I’m writing today with some bittersweet news. Our colleague, and dear friend, Ta-Nehisi Coates is stepping down as a national correspondent for The Atlantic. As he has explained to me — and as he’s written in the recent past — the last few years for him have been years of significant changes. He’s told me that he would like to take some time to reflect on these changes, and to figure out the best path forward, both as a person and as a writer.
It should go without saying – but I will say it anyway – that Ta-Nehisi will forever be a member of The Atlantic family, and he will of course continue to mentor and coach many of our up-and-coming young journalists. But this is still something of a parting. We’ve been friends for a long while, though, and I do understand his desire for change, and for a period of contemplation.
I called this a bittersweet moment. But what is the sweet part? For starters, Ta-Nehisi’s extraordinary record of achievement at The Atlantic. Any fair-minded assessment of The Atlantic’s long history would include Ta-Nehisi on the list of its most significant contributors. He joined us in 2008, and soon began experimenting, semi-obscurely, with a then-new form of online expression (young readers of this memo should ask Jim Fallows to explain “blogging” to them). Today, Ta-Nehisi is one of America’s most celebrated writers.
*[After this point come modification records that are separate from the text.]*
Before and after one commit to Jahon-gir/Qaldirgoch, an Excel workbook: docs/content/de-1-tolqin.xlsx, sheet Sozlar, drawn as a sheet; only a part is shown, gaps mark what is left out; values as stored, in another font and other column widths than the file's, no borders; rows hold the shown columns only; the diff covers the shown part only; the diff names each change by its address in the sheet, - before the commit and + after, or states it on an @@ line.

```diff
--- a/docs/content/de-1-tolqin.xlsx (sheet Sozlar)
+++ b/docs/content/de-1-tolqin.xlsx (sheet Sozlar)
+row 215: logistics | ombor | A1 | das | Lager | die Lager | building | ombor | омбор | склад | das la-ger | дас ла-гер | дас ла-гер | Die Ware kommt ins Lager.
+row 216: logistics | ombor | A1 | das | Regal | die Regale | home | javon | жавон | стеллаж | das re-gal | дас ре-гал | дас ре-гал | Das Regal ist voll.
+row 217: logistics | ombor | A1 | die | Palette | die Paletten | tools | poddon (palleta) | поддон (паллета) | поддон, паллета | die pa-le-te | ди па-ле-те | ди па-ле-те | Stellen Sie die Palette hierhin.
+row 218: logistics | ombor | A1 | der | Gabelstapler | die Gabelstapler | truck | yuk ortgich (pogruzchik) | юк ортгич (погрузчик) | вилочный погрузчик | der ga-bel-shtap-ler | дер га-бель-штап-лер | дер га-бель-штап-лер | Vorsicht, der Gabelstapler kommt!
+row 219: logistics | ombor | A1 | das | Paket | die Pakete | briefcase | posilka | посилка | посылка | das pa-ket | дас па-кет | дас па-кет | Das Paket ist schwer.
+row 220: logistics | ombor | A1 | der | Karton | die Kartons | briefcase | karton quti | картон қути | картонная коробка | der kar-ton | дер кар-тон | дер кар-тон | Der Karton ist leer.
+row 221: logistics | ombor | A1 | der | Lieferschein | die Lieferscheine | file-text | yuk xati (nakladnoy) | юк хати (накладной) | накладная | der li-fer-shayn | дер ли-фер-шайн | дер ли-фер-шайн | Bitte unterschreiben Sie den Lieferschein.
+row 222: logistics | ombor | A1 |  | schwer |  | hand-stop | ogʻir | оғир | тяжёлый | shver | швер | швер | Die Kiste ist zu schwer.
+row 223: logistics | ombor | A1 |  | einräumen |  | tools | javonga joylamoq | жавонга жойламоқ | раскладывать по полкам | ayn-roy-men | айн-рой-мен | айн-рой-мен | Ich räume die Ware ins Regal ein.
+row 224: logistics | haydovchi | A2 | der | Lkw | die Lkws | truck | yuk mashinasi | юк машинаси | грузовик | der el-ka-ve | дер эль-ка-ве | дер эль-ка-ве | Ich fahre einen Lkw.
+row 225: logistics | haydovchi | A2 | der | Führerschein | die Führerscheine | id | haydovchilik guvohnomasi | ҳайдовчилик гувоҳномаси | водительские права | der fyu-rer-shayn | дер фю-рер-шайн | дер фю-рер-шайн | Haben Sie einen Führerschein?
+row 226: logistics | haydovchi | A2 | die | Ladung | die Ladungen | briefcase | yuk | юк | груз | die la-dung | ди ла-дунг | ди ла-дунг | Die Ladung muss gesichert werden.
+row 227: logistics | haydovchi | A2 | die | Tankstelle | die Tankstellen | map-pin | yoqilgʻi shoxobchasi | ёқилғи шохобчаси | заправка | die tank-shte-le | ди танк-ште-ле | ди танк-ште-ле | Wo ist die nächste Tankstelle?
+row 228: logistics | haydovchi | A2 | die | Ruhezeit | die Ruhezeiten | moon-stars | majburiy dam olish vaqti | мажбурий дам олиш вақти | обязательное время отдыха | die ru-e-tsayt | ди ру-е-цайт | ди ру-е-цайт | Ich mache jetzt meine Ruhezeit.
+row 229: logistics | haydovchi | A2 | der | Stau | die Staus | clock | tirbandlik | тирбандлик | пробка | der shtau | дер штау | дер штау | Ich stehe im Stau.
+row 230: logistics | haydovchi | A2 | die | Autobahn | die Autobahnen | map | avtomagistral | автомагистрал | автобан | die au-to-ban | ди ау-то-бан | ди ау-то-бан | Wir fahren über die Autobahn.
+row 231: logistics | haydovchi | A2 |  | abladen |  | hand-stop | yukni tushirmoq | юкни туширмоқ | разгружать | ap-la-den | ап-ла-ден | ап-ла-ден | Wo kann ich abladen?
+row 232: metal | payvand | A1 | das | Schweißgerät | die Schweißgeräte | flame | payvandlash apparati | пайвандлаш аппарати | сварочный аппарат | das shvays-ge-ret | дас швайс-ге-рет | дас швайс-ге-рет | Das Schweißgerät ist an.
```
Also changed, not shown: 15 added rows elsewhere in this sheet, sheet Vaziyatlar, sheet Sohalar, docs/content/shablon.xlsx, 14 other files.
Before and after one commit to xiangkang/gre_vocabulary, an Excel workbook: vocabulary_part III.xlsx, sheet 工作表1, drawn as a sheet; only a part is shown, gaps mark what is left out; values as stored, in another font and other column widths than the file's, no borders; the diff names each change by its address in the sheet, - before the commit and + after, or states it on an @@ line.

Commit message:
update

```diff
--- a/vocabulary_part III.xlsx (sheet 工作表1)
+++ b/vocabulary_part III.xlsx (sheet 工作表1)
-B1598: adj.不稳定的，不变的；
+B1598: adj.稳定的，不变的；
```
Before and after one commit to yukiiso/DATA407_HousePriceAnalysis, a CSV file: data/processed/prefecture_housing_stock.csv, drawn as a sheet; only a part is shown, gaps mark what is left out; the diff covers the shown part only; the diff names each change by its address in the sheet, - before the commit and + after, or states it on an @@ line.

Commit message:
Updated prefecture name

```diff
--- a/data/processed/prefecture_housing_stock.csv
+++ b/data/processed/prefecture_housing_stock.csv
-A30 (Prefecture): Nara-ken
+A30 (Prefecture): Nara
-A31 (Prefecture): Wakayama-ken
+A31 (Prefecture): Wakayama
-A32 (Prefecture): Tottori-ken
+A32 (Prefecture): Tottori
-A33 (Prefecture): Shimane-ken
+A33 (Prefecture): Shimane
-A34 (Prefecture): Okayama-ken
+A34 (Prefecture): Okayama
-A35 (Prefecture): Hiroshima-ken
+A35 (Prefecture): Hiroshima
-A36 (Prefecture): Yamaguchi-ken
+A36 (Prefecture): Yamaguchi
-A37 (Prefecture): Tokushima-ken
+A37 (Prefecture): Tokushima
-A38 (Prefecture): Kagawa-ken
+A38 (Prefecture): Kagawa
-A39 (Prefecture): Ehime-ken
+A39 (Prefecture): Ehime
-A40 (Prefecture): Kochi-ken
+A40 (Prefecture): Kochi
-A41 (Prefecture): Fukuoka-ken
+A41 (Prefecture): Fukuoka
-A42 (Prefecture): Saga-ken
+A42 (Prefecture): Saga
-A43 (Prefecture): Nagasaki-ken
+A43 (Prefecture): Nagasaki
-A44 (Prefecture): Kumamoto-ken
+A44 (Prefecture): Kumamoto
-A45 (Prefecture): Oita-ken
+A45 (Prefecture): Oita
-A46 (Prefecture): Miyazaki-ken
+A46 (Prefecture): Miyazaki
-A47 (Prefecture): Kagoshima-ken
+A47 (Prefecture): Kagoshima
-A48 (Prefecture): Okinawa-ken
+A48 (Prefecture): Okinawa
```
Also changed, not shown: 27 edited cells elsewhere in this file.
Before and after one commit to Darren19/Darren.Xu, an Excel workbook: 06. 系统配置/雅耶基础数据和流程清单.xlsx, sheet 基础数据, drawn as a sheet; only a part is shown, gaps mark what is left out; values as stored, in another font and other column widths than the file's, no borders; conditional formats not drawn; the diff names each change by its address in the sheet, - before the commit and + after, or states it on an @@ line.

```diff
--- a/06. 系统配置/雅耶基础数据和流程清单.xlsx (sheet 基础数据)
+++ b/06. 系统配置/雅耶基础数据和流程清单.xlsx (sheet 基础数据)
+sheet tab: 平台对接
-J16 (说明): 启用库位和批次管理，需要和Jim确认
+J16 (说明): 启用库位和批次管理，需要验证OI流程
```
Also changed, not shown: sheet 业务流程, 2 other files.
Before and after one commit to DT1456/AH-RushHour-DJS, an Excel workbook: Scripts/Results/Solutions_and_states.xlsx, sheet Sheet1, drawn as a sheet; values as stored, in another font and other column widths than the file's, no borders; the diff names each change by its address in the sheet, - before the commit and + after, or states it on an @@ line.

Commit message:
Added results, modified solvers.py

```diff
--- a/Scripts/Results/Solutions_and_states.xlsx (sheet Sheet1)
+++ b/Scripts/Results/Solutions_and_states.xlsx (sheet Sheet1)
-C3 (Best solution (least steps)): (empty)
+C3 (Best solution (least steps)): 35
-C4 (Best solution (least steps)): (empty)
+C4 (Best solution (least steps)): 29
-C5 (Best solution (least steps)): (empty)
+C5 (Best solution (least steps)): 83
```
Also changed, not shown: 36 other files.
His cover stories, such as “The Case for Reparations” and “The Black Family in the Age of Incarceration” have changed the way our country thinks about itself. And his writing across the past decade about Barack Obama and his meaning will be studied by presidential historians a century from now.
Throughout Ta-Nehisi’s rise to the highest heights of journalism, he has been a selfless member of our team, an embodiment of this institution’s spirit of generosity. He has also been a great friend to David, Bob, and me. And I know that we will be able to continue to count on him for advice, and for a steady supply of writer recommendations and story ideas.
I’m hoping, of course, that Ta-Nehisi will make journalism for us again soon. I’ve promised him that I won’t lobby excessively on the subject, at least until after Labor Day. For now, he should know that we are grateful for his work, grateful for his contributions to the discourse, and grateful for his friendship. We will gather soon – I’m hoping in early September – to toast his decade of achievement. We will deploy (for once) better-than-average French wine at this toast (he says he would be satisfied with cheap beer, but I’m not sure I believe him).
There is so much more to say about Ta-Nehisi’s contributions to The Atlantic, and I, and others, will share more thoughts when we gather. For now, though, allow me to simply wish my old friend well.